Easter: May 20th
Born in 1380, St. Bernardine of Siena left the world at an early age in order to lead a hermit’s life. When he was twenty-two, he entered the Franciscan Order, one of whose glories he is. Having been made General of the Order, he resigned this charge in order to devote himself to preaching. He preached the name of Jesus with such love that it wrought the transformation of many souls. He was instrumental in effecting many conversions. He died at Aquilea, in the midst of his missionary labors, on May 20, 1444, and was canonized six years later.
This feast is celebrated today both in the Ordinary Form and Extraordinary Form of the Roman Rite.
Bernardine was born in Carrara, Italy, in 1380. Even as a boy he nursed the sick during a time of pestilence in Siena. During a severe illness he decided upon entering a monastery and becoming a Franciscan. His superiors assigned him the task of preaching, and he submitted humbly despite a throat affliction. God heard his petition, and the ailment was miraculously cured.
A powerful and eloquent preacher (Pius II called him “a second Paul”) and a zealous apostle, Bernardine traveled the length and breadth of Italy, inculcating love and reverence toward the holy Name of Jesus. He exerted a powerful influence upon his contemporaries, inaugurating a genuine reformation within the Church. Seldom has a saint had so many and so distinguished followers (including St. John Capistran). Upon entering a city, Bernardine had a standard carried before him upon which was the holy Name of Jesus (IHS) encircled with twelve golden rays and surmounted by a cross.

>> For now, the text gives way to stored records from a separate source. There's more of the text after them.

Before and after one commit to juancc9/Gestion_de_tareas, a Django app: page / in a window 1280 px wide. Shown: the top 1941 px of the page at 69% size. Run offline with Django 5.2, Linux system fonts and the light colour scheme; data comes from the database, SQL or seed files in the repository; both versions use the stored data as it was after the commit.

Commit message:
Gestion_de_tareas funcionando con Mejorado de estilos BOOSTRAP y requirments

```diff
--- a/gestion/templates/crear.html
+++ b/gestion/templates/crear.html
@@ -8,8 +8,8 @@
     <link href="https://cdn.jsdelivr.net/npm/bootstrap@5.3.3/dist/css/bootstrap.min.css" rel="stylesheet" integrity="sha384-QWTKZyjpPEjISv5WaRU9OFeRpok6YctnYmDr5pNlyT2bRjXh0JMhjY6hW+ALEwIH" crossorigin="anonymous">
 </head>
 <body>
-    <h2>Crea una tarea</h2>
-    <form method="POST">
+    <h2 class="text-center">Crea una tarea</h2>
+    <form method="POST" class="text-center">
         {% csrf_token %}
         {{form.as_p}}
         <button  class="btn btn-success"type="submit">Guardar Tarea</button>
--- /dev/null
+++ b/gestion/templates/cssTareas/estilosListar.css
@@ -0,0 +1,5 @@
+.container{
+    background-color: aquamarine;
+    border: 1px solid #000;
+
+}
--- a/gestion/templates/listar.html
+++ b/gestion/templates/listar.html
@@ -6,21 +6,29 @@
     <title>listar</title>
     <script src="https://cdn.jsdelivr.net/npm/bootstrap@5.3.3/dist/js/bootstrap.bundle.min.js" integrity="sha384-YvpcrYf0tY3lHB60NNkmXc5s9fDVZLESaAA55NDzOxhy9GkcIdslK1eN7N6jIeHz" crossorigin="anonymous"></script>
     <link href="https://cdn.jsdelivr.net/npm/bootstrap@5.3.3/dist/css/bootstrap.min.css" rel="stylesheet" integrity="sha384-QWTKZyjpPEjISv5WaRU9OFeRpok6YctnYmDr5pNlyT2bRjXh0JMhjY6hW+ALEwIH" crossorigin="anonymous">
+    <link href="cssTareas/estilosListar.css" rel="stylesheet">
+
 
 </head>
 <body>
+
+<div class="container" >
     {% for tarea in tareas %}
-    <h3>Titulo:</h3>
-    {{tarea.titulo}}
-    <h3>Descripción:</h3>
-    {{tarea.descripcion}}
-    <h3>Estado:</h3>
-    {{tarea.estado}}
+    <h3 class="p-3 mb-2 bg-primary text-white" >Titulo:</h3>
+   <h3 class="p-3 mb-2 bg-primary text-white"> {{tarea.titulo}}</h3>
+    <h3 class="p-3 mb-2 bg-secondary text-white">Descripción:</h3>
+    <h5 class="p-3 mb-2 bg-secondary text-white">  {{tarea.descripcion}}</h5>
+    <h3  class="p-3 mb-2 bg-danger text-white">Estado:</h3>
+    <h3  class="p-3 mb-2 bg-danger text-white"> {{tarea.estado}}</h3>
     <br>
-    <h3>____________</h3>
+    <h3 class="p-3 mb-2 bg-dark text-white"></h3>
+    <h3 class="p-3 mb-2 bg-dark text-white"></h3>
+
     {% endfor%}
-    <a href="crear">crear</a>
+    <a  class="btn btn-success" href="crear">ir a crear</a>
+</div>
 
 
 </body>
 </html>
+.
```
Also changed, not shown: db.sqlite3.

When he preached, this symbol was placed alongside the pulpit; or he would hold in his hand a tablet bearing the divine monogram in letters large enough to be visible to the entire audience. It was also his zealous appeals that induced many priests to put the Name of Jesus on the altars and walls of their churches, or to have little cards with the inscription distributed among the people. At his instigation the public buildings in many cities of Italy were adorned with the monogram suitably enlarged, as can still be seen in Siena. At the Council of Florence St. Bernardine labored strenuously to end the schism (1439).